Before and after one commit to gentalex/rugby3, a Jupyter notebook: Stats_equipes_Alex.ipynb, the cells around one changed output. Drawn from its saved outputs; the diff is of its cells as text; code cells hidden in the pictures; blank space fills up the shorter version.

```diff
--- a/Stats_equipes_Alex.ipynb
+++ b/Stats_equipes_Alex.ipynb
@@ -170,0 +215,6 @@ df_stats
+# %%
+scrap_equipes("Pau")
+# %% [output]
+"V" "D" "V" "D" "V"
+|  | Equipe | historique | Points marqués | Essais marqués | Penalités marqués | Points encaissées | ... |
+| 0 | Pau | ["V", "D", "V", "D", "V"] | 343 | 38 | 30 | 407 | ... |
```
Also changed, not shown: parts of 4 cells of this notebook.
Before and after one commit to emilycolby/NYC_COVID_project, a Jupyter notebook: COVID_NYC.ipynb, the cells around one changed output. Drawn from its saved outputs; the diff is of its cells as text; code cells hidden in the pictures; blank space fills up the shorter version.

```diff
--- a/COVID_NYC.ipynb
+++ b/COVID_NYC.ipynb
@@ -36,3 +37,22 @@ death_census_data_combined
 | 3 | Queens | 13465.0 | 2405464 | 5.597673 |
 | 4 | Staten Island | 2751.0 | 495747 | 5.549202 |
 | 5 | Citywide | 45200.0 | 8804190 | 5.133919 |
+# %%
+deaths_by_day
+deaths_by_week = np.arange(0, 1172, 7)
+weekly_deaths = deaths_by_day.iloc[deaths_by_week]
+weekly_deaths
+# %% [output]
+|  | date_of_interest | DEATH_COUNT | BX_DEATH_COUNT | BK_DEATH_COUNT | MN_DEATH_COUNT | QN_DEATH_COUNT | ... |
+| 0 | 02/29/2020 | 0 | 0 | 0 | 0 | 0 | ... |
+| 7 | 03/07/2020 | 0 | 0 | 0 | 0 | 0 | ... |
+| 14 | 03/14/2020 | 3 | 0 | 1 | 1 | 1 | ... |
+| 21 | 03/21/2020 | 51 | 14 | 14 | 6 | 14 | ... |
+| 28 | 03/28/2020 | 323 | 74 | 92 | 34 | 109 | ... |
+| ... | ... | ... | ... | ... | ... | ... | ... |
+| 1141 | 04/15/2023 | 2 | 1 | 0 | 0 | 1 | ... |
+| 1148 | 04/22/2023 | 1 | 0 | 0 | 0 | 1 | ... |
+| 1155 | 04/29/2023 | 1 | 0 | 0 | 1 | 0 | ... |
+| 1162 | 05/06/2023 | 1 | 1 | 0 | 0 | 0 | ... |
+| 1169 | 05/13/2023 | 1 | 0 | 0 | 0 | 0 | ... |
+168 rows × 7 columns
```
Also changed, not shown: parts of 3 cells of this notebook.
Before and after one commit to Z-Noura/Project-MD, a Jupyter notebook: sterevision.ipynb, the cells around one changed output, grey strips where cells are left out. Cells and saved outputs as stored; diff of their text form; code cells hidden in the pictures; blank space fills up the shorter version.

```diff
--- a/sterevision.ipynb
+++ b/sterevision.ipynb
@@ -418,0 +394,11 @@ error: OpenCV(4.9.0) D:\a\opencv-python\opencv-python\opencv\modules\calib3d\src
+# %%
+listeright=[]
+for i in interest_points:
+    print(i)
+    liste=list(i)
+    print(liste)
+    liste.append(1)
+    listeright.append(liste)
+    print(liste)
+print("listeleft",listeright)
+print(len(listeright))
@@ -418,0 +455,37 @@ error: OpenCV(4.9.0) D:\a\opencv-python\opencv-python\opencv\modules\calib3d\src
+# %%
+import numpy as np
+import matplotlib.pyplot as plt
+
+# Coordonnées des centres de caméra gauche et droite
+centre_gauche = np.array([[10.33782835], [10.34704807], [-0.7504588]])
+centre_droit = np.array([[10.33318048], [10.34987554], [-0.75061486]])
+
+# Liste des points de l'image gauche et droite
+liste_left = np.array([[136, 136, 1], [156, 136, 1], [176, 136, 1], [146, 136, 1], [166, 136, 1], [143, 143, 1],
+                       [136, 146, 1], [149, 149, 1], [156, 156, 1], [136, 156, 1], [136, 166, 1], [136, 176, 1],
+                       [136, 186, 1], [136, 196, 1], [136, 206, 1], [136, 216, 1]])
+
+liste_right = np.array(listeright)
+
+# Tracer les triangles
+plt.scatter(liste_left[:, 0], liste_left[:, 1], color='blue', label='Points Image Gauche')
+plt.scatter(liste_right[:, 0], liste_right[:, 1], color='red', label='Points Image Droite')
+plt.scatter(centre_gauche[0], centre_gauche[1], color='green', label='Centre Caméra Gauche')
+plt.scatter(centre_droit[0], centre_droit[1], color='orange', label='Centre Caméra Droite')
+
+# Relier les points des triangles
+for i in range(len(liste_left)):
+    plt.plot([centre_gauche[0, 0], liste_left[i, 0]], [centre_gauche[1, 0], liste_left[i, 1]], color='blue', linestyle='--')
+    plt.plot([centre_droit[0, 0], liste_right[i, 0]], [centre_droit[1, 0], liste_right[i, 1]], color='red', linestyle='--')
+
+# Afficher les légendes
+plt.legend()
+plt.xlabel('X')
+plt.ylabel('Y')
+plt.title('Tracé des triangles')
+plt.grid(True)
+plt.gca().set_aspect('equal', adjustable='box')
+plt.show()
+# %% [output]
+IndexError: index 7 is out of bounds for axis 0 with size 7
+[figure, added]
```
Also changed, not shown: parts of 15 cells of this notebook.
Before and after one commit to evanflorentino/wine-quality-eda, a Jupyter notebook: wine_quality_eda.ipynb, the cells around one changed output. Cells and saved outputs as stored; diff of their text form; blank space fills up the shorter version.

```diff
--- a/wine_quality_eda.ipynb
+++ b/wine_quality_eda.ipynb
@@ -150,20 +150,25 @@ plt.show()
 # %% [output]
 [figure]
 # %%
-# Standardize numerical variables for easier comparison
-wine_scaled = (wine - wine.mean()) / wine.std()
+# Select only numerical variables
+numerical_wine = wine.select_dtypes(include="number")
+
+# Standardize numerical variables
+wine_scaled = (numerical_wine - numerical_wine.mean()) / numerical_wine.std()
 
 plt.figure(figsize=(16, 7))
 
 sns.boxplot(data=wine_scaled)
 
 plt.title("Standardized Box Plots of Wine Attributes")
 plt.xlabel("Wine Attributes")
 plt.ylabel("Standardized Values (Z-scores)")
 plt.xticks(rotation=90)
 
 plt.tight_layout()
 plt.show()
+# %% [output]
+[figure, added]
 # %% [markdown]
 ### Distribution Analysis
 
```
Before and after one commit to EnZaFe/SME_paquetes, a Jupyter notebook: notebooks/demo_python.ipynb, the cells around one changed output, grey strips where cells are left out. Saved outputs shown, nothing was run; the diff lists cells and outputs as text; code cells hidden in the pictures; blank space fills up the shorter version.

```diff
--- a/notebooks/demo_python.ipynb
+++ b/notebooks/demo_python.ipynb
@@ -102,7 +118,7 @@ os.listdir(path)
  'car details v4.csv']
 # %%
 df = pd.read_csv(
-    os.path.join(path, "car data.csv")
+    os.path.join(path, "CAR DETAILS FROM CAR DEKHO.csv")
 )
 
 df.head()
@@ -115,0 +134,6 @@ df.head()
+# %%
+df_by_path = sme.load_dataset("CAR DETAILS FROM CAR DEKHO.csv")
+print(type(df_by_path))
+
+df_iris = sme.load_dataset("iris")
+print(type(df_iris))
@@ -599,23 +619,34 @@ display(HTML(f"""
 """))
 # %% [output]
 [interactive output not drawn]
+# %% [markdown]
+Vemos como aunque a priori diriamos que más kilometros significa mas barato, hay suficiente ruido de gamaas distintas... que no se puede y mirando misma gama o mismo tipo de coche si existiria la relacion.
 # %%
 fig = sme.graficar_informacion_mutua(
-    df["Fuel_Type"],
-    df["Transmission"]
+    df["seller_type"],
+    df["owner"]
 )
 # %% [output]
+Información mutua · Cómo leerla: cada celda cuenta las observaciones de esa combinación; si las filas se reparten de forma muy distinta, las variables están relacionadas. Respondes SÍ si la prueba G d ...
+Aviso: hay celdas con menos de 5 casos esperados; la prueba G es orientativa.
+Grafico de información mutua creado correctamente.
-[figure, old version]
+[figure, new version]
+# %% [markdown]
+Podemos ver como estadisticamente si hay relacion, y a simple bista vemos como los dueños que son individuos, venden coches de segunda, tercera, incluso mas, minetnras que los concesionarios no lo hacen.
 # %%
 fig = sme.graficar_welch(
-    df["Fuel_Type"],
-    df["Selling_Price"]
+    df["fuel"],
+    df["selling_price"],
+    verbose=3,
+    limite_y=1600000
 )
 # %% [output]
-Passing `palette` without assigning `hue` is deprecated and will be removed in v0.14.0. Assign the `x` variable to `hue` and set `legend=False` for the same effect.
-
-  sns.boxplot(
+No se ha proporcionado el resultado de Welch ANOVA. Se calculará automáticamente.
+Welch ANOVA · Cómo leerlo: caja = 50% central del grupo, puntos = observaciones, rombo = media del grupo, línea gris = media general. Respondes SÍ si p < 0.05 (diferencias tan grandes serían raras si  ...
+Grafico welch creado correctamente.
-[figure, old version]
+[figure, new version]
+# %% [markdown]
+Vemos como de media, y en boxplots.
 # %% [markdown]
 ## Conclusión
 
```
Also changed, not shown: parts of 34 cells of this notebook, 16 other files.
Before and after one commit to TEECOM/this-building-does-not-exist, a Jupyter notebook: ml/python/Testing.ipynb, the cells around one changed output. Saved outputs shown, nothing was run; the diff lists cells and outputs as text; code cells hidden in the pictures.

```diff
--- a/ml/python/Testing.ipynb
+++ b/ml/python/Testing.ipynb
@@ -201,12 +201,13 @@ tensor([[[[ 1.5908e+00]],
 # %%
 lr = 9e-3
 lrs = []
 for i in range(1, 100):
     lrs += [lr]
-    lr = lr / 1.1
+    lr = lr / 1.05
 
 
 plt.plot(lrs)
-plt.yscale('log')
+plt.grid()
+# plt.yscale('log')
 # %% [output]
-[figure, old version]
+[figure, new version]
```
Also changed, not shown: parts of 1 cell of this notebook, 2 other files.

··········

YOUR ASSIGNMENT: Each line of the data above that contains the string "triangles" should be counted; give only the total.

EXERCISE SOLUTION: 3